- A bad reaction to the anesthesia, such as an allergy, nausea, vomiting, sore throat, or headache.
- An infection, excess bleeding, or blood clots at the site of the incision.
- The need to have more than one surgery to fix the problem.
Talk to your doctor about what you can do to prepare your child for this procedure. Depending on the specific surgery your child needs, your doctor may:
- Ask your child not to eat or drink for several hours before the surgery.
- Give your child medicine to take before the surgery to calm them down or help them sleep.
Hernia repair surgery usually lasts about an hour. These are things that will happen during that time:
- Anesthesia. Your child will be given anesthesia medicine so they don’t feel any pain. This may be general anesthesia, which will make your child sleep and prevent them from feeling or remembering the surgery. Your child may also have a regional or a local anesthesia. These prevent feeling in the area of the surgery.
- Repairs. The surgeon will make one or more incisions to reach the hernia. In most cases, the tissue can be pushed back into place. Then, the surgeon will repair the weak muscle layer. A piece of mesh material may be sewn over the weak area to strengthen it.
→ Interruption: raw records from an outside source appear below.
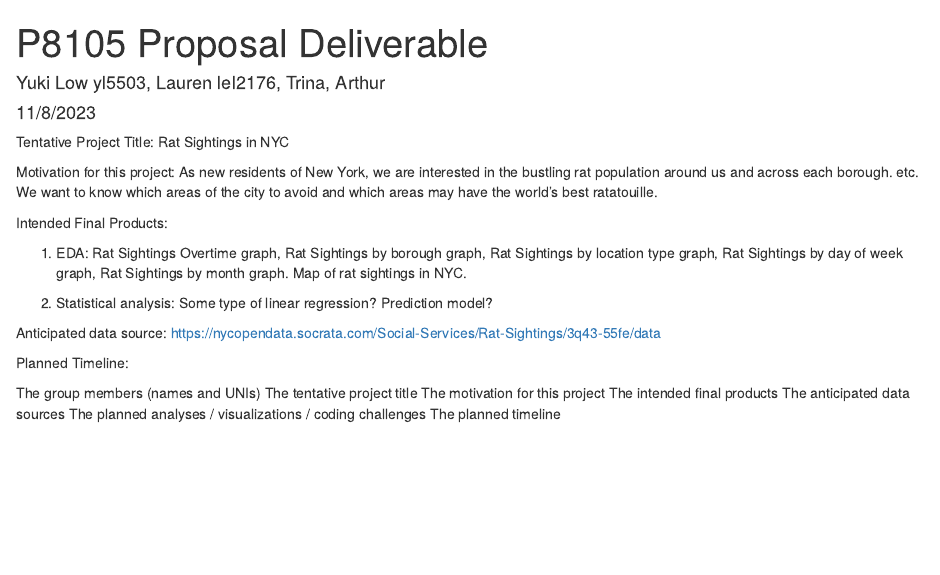
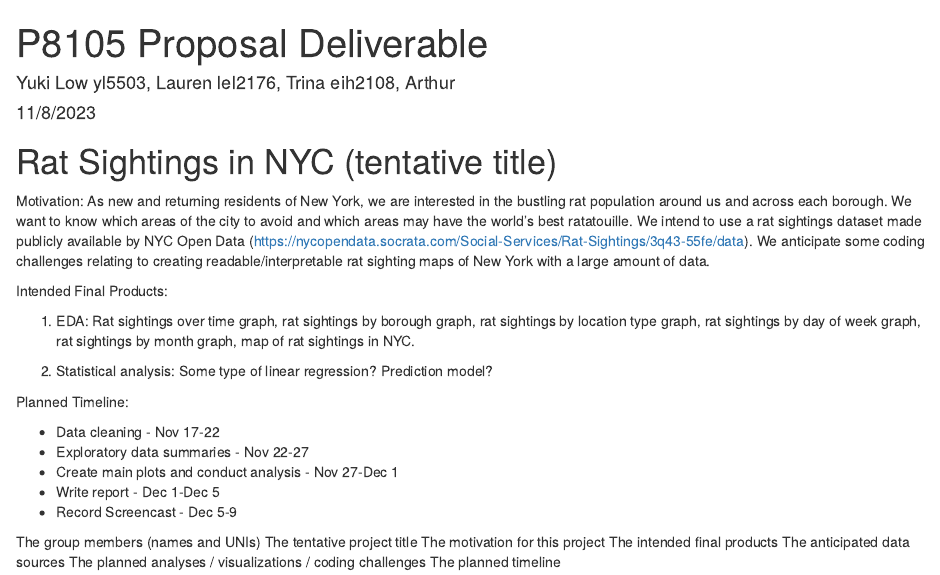
Before and after one commit to yukilow913/p8105final, an R Markdown document (proposal.Rmd): the page in a window 1100 px wide, from its top. The pictures show the output file proposal.html that the author committed with the source, opened offline.

Commit message:
Format and add a tentative timelime (tbd)

```diff
--- a/proposal.Rmd
+++ b/proposal.Rmd
@@ -1,25 +1,30 @@
 ---
 title: "P8105 Proposal Deliverable"
-author: "Yuki Low yl5503, Lauren lel2176, Trina, Arthur"
+author: "Yuki Low yl5503, Lauren lel2176, Trina eih2108, Arthur"
 date: "11/8/2023"
 output:
   html_document:
     df_print: paged
 ---
 
-Tentative Project Title: Rat Sightings in NYC
+# Rat Sightings in NYC (tentative title)
 
-Motivation for this project: As new residents of New York, we are interested in the bustling rat population around us and across each borough. etc. We want to know which areas of the city to avoid and which areas may have the world's best ratatouille.
+Motivation: As new and returning residents of New York, we are interested in the bustling rat population around us and across each borough. We want to know which areas of the city to avoid and which areas may have the world's best ratatouille. We intend to use a rat sightings dataset made publicly available by NYC Open Data (https://nycopendata.socrata.com/Social-Services/Rat-Sightings/3q43-55fe/data). We anticipate some coding challenges relating to creating readable/interpretable rat sighting maps of New York with a large amount of data.
 
 Intended Final Products:
 
-1) EDA: Rat Sightings Overtime graph, Rat Sightings by borough graph, Rat Sightings by location type graph, Rat Sightings by day of week graph, Rat Sightings by month graph. Map of rat sightings in NYC.
+1) EDA: Rat sightings over time graph, rat sightings by borough graph, rat sightings by location type graph, rat sightings by day of week graph, rat sightings by month graph, map of rat sightings in NYC.
 
 2) Statistical analysis: Some type of linear regression? Prediction model?
 
-Anticipated data source: https://nycopendata.socrata.com/Social-Services/Rat-Sightings/3q43-55fe/data
 
 Planned Timeline:
+
+- Data cleaning - Nov 17-22
+- Exploratory data summaries - Nov 22-27
+- Create main plots and conduct analysis - Nov 27-Dec 1
+- Write report - Dec 1-Dec 5
+- Record Screencast - Dec 5-9
 
 
 The group members (names and UNIs)
```
Also changed, not shown: proposal.html.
- Other steps. If the hernia was strangulated and tissue was damaged, your surgeon may also need to remove or repair that tissue.
- Closing the incisions. The surgeon will close your child’s incisions with stitches or staples. They will be removed when your child’s incisions have healed.
After the surgery, your child will remain in the hospital for most of the day.
- Monitoring your recovery. Right after the surgery, your child will be transferred to a recovery area where they will be watched until the anesthesia wears off.
- Activity. Many doctors recommend their patients get up and walk around the day of surgery.
- Going home. Your child should be able to go home the day of surgery. Talk to your doctor and your surgeon about when it will be safe to bring your child home.